It’s been a little more than a year since gunfire ripped through an office building in San Bernardino, California, where workers at the local health department had just finished hosting a holiday party. The terrorist attack, carried out by a former employee and his wife, happened on Dec. 2, 2015, and it resulted in 14 deaths and 22 serious injuries. The assailants escaped in a sport utility vehicle but were later shot and killed by police.
Today, neither the physical nor the emotional trauma has greatly subsided. Victims say it is further compounded by the fact that they are having to fight for full and continued workers’ compensation benefits. One woman says she has had numerous surgeries and subsequent infections. Her left hand is paralyzed. She has bullet fragments in her pelvis. She has suffered permanent tissue damage and scarring. The psychological trauma is intense. She needs more surgeries. A home health aid helps her with basic tasks. She can’t put on a bra. She can’t type. She can’t drive. She can’t do laundry. She can’t cut her own food. She can’t put on her socks and shoes.

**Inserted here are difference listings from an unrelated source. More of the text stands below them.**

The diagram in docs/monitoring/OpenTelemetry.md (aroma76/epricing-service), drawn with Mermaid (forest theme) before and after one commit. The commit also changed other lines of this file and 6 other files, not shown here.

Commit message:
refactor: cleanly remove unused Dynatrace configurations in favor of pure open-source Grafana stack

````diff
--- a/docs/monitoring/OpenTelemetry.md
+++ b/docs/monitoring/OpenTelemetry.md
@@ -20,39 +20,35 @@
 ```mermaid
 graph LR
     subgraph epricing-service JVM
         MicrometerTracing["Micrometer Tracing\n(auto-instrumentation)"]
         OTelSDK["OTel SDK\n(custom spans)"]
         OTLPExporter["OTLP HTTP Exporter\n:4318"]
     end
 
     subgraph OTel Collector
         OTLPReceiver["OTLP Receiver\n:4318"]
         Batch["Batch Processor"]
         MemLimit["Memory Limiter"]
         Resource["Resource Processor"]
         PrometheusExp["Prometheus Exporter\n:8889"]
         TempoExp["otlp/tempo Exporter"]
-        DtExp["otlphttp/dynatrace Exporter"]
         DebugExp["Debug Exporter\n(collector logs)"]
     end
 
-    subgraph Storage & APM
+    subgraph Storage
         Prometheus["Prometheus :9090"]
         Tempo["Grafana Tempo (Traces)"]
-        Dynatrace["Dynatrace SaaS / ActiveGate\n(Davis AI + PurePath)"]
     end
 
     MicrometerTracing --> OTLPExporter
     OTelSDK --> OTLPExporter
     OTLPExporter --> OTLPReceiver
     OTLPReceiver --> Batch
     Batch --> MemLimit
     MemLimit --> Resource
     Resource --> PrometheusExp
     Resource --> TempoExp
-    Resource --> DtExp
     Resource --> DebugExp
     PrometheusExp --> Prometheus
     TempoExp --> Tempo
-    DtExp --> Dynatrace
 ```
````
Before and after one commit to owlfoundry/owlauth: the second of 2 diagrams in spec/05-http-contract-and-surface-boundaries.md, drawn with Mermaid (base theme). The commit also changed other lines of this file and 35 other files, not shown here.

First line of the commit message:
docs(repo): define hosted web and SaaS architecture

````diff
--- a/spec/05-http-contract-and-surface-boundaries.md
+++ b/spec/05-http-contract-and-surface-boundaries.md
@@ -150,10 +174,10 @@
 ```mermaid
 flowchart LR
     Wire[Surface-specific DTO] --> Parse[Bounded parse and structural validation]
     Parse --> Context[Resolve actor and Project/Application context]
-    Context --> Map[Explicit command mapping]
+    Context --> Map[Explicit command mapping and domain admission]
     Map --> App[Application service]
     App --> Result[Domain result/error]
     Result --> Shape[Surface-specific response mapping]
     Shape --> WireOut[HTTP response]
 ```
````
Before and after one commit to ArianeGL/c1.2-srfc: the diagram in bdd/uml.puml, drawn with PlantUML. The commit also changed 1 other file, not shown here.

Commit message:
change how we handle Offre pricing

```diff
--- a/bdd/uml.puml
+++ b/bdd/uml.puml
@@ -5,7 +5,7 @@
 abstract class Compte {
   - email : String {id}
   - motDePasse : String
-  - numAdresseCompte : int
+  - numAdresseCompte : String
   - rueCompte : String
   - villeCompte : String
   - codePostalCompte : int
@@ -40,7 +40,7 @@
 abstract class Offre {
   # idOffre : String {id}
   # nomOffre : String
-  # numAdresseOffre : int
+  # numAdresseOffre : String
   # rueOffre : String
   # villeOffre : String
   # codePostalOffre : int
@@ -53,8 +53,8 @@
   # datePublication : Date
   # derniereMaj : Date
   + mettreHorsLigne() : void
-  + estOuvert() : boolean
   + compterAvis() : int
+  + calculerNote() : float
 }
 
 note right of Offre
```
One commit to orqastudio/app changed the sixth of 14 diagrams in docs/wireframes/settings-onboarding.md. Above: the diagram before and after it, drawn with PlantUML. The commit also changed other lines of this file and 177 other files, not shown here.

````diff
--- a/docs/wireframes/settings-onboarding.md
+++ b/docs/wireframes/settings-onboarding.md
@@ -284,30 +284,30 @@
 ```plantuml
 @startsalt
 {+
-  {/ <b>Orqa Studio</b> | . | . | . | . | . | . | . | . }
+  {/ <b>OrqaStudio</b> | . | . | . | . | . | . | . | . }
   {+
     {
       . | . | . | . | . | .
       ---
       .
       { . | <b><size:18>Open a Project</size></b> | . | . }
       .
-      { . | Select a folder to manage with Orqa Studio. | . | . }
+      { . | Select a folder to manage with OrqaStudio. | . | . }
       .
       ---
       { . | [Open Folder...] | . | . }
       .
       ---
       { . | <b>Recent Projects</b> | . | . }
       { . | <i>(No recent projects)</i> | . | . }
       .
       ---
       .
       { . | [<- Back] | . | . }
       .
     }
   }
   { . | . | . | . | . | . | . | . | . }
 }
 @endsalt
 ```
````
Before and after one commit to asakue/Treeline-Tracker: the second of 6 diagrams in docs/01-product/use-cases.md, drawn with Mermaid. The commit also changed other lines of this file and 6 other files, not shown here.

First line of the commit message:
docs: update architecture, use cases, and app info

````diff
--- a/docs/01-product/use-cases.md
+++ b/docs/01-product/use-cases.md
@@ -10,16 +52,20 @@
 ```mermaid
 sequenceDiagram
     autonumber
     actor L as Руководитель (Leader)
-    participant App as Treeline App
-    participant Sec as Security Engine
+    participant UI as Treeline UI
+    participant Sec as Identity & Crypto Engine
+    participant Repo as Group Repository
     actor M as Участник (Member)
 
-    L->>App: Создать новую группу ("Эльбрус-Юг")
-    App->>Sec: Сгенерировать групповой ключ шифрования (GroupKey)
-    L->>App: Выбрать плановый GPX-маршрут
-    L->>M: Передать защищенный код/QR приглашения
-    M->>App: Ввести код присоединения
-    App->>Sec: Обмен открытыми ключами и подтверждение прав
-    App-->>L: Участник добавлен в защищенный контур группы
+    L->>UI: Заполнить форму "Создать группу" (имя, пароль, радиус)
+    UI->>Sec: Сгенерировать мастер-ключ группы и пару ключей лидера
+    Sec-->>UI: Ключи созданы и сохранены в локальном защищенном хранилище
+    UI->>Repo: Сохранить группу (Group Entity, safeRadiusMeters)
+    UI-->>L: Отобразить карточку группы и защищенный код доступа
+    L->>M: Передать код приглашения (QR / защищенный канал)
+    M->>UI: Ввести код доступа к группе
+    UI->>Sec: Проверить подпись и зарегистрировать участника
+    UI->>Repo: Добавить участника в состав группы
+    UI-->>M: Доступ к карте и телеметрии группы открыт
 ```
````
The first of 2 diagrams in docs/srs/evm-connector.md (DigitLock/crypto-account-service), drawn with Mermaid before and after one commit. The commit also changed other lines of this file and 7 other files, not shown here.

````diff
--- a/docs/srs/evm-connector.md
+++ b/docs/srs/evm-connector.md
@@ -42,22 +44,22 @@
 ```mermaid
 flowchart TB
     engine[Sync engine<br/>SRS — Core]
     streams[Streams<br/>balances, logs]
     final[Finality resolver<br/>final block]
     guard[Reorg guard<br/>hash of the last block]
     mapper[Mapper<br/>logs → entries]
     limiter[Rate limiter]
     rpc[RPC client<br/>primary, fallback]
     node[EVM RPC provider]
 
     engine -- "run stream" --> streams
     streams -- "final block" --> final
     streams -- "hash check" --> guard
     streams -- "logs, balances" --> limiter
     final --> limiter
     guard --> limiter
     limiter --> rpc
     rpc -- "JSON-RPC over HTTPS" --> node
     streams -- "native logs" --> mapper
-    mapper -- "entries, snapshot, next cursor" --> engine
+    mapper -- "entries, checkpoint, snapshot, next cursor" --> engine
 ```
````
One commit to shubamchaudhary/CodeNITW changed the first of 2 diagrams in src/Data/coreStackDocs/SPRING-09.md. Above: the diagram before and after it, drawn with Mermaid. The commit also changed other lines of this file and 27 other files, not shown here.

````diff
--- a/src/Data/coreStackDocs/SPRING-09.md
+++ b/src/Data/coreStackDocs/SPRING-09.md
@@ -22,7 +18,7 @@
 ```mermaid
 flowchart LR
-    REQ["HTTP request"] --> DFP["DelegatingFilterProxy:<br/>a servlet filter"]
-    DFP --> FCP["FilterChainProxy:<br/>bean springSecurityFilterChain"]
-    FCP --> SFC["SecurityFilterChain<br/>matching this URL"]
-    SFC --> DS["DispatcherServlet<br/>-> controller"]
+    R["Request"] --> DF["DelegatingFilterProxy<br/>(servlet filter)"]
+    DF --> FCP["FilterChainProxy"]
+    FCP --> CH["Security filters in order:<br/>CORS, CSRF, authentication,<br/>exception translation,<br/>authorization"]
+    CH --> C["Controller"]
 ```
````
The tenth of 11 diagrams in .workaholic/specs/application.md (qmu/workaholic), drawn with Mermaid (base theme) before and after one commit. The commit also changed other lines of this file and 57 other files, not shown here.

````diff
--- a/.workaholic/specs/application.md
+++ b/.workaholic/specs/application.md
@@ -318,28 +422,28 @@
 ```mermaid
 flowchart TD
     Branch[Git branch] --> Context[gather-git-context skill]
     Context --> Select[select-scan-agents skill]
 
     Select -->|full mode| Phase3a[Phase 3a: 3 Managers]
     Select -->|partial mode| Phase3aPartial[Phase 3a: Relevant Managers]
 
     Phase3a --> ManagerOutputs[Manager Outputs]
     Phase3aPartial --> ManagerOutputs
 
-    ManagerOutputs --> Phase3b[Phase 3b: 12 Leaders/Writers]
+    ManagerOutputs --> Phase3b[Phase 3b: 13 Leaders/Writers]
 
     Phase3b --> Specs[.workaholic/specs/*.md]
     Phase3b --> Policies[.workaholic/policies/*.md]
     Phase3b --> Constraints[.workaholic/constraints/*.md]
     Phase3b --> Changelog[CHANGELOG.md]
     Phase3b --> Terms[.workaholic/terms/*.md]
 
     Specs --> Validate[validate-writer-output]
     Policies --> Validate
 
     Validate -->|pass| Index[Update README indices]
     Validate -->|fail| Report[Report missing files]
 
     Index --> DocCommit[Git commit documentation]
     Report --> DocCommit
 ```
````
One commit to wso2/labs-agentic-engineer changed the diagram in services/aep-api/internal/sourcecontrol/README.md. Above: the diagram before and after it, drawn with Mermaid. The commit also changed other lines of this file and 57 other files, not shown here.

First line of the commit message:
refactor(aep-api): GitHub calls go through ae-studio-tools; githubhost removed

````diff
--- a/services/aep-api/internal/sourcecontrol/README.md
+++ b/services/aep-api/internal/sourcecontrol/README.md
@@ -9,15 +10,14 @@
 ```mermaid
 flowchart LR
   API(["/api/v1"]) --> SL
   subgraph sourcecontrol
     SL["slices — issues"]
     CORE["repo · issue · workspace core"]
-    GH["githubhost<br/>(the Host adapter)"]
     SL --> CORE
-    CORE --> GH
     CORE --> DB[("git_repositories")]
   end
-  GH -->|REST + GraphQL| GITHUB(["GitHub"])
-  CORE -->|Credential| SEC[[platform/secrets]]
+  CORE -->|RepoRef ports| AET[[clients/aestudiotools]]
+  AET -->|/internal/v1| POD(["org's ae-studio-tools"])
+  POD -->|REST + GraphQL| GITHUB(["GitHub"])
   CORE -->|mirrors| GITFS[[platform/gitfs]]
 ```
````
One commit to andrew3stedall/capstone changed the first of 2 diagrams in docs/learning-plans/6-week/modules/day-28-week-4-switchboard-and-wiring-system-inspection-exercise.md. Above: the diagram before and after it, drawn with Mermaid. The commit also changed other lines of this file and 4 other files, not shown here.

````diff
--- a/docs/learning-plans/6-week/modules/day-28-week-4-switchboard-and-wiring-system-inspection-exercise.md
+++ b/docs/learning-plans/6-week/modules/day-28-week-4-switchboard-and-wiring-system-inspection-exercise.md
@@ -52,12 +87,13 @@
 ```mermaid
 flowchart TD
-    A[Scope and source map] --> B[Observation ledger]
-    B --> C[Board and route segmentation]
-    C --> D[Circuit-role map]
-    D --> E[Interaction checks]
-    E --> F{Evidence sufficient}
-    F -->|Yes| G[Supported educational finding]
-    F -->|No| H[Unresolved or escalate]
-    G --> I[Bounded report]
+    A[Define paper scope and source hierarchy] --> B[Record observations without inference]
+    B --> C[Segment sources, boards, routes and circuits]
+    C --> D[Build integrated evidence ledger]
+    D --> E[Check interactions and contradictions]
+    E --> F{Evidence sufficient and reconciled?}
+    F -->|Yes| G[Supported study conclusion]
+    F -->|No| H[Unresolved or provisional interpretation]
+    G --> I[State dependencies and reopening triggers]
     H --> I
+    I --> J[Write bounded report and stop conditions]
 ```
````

Yet her visits from the home health aid have dwindled, and she is told they will likely end soon altogether. According to the Seattle Times, her requests for continued occupational and physical therapy have been denied. She was also denied continued use of her antidepressant medications. These are reportedly not the result of a conflict with her health insurer but instead with her employer. That’s because this incident was considered a form of workplace violence, and thus it falls under the umbrella of workers’ compensation.